Is the all-new 2015 Hyundai Genesis an even better rival to models like the BMW 5 Series and Mercedes-Benz E-Class than the first generation? Yes.
Ten years ago no one would have ever put the words luxury and Hyundai in the same sentence, but 30 years after the first Sonata rolled off the line, Hyundai has proven that it can build respectable luxury models with the Genesis and Equus. With the first generation Genesis sedan, Hyundai sought to prove that it could build a large, rear-wheel-drive luxury sedan that could sit in the same ring as BMW, Mercedes-Benz and Lexus. Now Hyundai has released an all-new second-generation Genesis, which Hyundai hopes will move the brand further away from the econocar status that it held for years.
Right from the start you’ll notice that the 2015 Genesis has a more sophisticated and grown up look than the outgoing model thanks to Hyundai’s Fluidic Sculpture 2.0 design language. The sweeping lines from the first-generation have been replaced by crisper lines, while the front fascia is now dominated by a large grille that isn’t too far off from the grilles you’ll find over at Audi or Lexus.
Inside the 2015 Genesis comes standard with leather seats, higher quality materials and 8.0-inch display. The interior design is cleanly laid out and the seats are very comfortable.
The 2015 Genesis is offered with V6 and V8 engines, which are both carried over from the first Genesis, but with a few updates. The 3.8L V6 generates 311-hp and 293 lb-ft. of torque, while the 5.0L V8 packs 420-hp and 383 lb-ft. of torque. Both engines are mated to an eight-speed automatic transmission and the V6 can also be equipped with all-wheel-drive. The V6 is rated at 18/ 29 mpg and the V6 AWD is rated at 16/25 mpg. The V8 drinks a bit more fuel at 15 mpg in the city and 23 mpg on the highway.

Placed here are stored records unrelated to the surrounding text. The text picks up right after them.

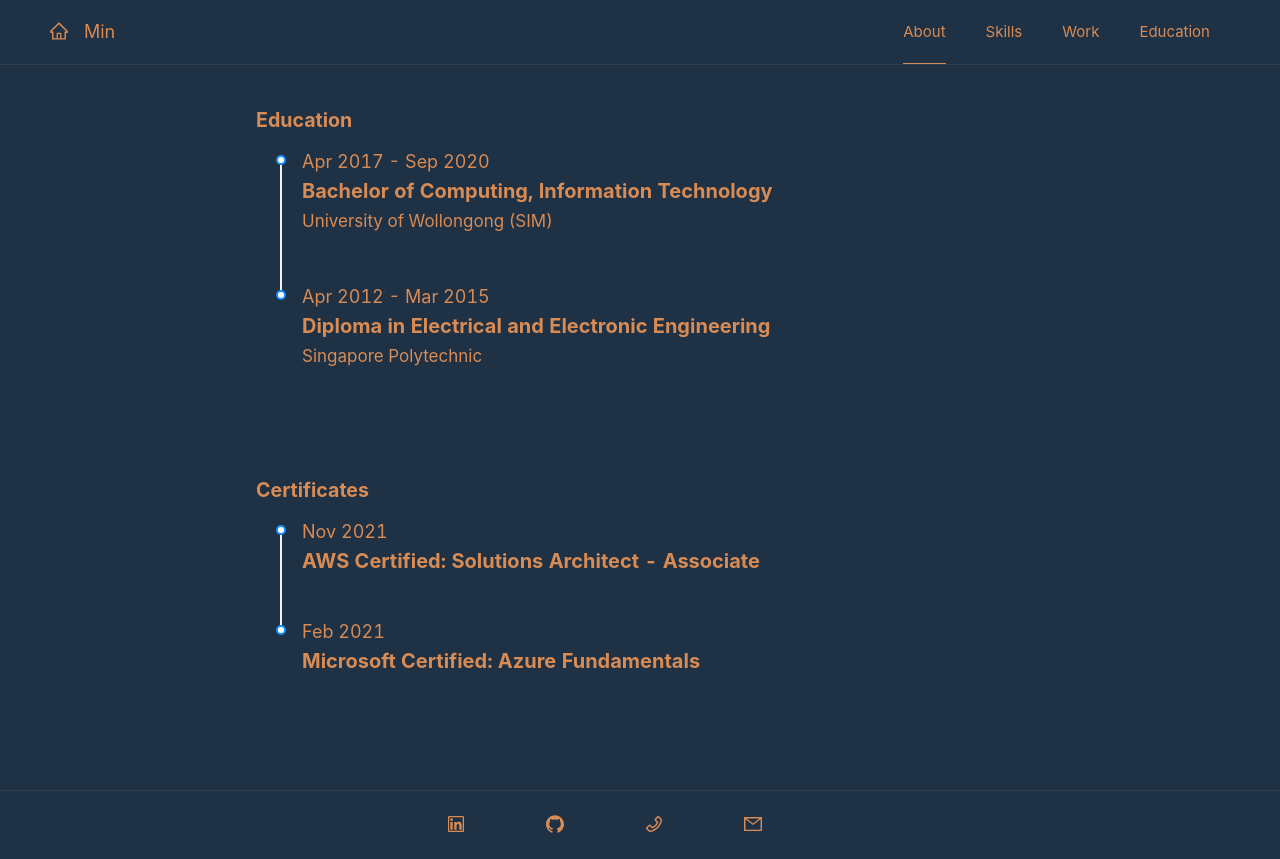
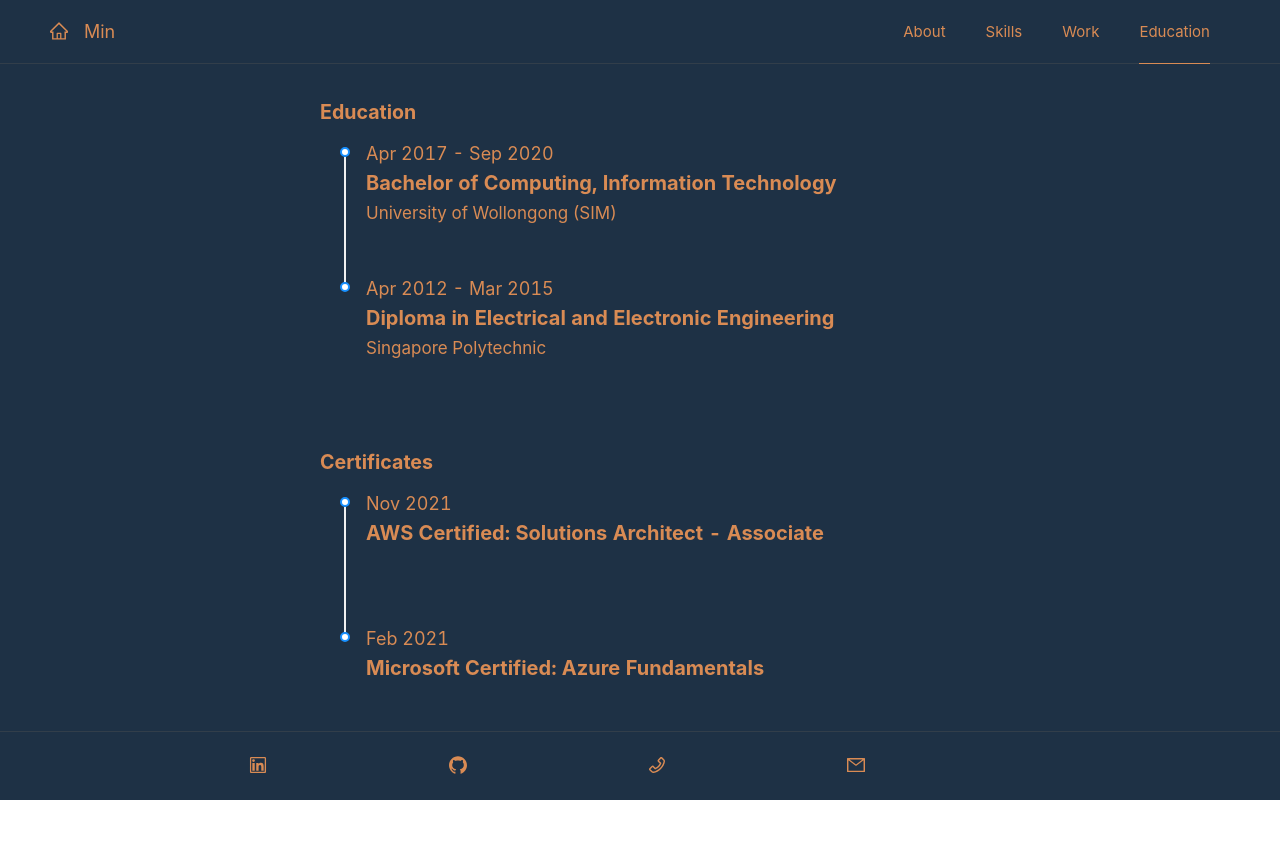
Before and after one commit to pohti/portfolio-antd, a React (Create React App) app: page /education in a window 1280 px wide. After the commit the page ends 800 px from the top, so only its background shows below. Built offline with nearby package versions, Linux system fonts and the light colour scheme.

Commit message:
adjusting footer icons gutter

```diff
--- a/src/App.css
+++ b/src/App.css
@@ -10,7 +10,7 @@
   --header-selected-color: rgb(217, 139, 84);
   --header-and-footer-min-height: 40px;
 
-  --all-padding-horizontal-xl: 5vw;
+  --all-padding-horizontal-xl: 10vw;
 }
 
 .ant-layout {
@@ -25,12 +25,27 @@
   color: var(--main-font-color);
   background: var(--main-bg-color);
   min-height: var(--header-and-footer-min-height);
+  width: 100%;
 }
-/* .ant-layout-header {
-  padding-top: 15px;
-} */
+
+.ant-layout-header {
+  position: fixed;
+  top: 0;
+  left: 0;
+  z-index: 1;
+
+  border-bottom-style: solid;
+  border-bottom-width: var(--main-border-width);
+  border-bottom-color: var(--main-border-color);
+}
+
 .ant-layout-footer {
   /* line-height: 1.5; */
+  position: fixed;
+  bottom: 0;
+  left: 0;
+  z-index: 1;
+
   border-top-style: solid;
   border-top-width: var(--main-border-width);
   border-top-color: var(--main-border-color);
@@ -47,6 +62,7 @@
 .ant-layout-content {
   /* min-height: 120px; */
   color: var(--main-font-color);
+  padding-top: 12vh;
   padding-left: var(--all-padding-horizontal-xl);
   padding-right: var(--all-padding-horizontal-xl);
   line-height: 80px;
@@ -55,7 +71,15 @@
   height: 100%;
 }
 
-/* md: >= 768px */
-/* @media only screen and (max-width: 768px) {
 
-} */
+@media only screen and (max-width: 900px) {
+  :root {
+    --all-padding-horizontal-xl: 5vw;
+  }
+}
+
+@media only screen and (max-width: 768px) {
+  :root {
+    --all-padding-horizontal-xl: 0vw;
+  }
+}
--- a/src/components/Content/About/About.css
+++ b/src/components/Content/About/About.css
@@ -3,7 +3,7 @@
   border-width: 1px;
   border-color: green;  */
   height: 100%;
-  padding-top: 40px;
+  /* max-width: 1000px; */
 }
 
 .image-container {
--- a/src/components/Content/About/About.jsx
+++ b/src/components/Content/About/About.jsx
@@ -11,8 +11,8 @@ export default class About extends Component {
       <Row
         className="about-main-div"
         gutter={[16, 16]}
-        justify="space-evenly"
-        wrap
+        justify="center"
+        //wrap
       >
         <Col span={6} >
           <div className="image-container">
--- a/src/components/Content/Education/Education.css
+++ b/src/components/Content/Education/Education.css
@@ -3,7 +3,7 @@
   border-width: 1px;
   border-color: blue; */
 
-  padding-top: 40px;
+  /* padding-top: 10px; */
   padding-left: 15vw;
   padding-right: 10vw;
   padding-bottom: 10px;
@@ -30,7 +30,7 @@
   /* border-style: solid;
   border-width: 1px;
   border-color: red; */
-  height: 115px;
+  min-height: 115px;
 }
 
 .timeline-item-title {
--- a/src/components/Content/Education/Education.jsx
+++ b/src/components/Content/Education/Education.jsx
@@ -32,12 +32,12 @@ export default class Education extends Component {
         </div>
 
 
-        <div className="education-main-div" style={{ paddingTop: "20px" }}>
+        <div className="education-main-div">
           <div style={{ fontSize: "140%" }}>
             <b>Certificates</b>
           </div>
           <Timeline className="education-timeline">
-            <Item style={{ height: "100px" }}>
+            <Item style={{ minHeight: "100px" }}>
               <TimelineContent
                 label="Nov 2021"
                 title="AWS Certified: Solutions Architect - Associate"
--- a/src/components/Footer/CustomFooter.jsx
+++ b/src/components/Footer/CustomFooter.jsx
@@ -11,10 +11,10 @@ import './CustomFooter.css'
 export default class CustomFooter extends Component {
   render() {
     return (
-      <Row gutter={10} justify="center"
+      <Row gutter={[16, 16]} justify="center"
         className="footer-row"
       >
-        <Col span={2}>
+        <Col span={2} xs={4}>
           <Tooltip title="Check out my LinkedIn profile">
             <a
               target="_blank"
@@ -25,7 +25,7 @@ export default class CustomFooter extends Component {
             </a>
           </Tooltip>
         </Col>
-        <Col span={2}>
+        <Col span={2} xs={4}>
           <Tooltip title="Check out my GitHub profile">
             <a
               target="_blank"
@@ -36,7 +36,7 @@ export default class CustomFooter extends Component {
             </a>
           </Tooltip>
         </Col>
-        <Col span={2}>
+        <Col span={2} xs={4}>
           <Popover
             content={"+65 8815 6448"}
             title={null}
@@ -44,7 +44,7 @@ export default class CustomFooter extends Component {
             <PhoneOutlined />
           </Popover>
         </Col>
-        <Col span={2}>
+        <Col span={2} xs={4}>
           <Popover
             content={"minmarnoo@gmail.com"}
             title={null}
--- a/src/components/Header/CustomHeader.jsx
+++ b/src/components/Header/CustomHeader.jsx
@@ -17,7 +17,7 @@ const menuItems = [
 export default class CustomHeader extends Component {
 
     state = {
-        selectedMenuKeys: ['about']
+        selectedMenuKeys: []
     }
 
     handleMenuItemClick = ({key}) => {
@@ -27,6 +27,11 @@ export default class CustomHeader extends Component {
 
     resetMenuHighlight = () => {
         this.setState({ selectedMenuKeys: ['about'] })
+    }
+
+    componentDidMount () {
+        const path = extractPath()
+        this.setState({ selectedMenuKeys: [path] })
     }
 
     render() {
@@ -60,3 +65,9 @@ export default class CustomHeader extends Component {
         )
     }
 }
+
+const extractPath = () => {
+    let path_arr = window.location.href.split('/')
+    let path = path_arr[path_arr.length - 1]
+    return path
+}
```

How does it drive? Hyundai gave me the chance to spend some time with both the V6 rear wheel-drive and the V8 models. Both versions are incredibly comfortable and quiet and the interior materials are an improvement over the last Genesis. While Hyundai does have aspirations for the Genesis to be a real competitor to its German competition, it’s not quite there, but still closer than before.
Even with though the all-new chassis that did receive some tweaks from Lotus, the Genesis is more at home being a comfortable cruiser than a true sports sedan. The steering is still a bit too light and the suspension a bit too soft to inspire any spirited driving. Surprisingly I also preferred the V6 over the V8, since the V6 puts less weight over the front wheels and the V8’s performance advantage wasn’t really felt.
Pricing for the 2015 Genesis sedan starts at $38,000 for the 3.8L V6, while the entry price for the 5.0L V8 starts at $51,500.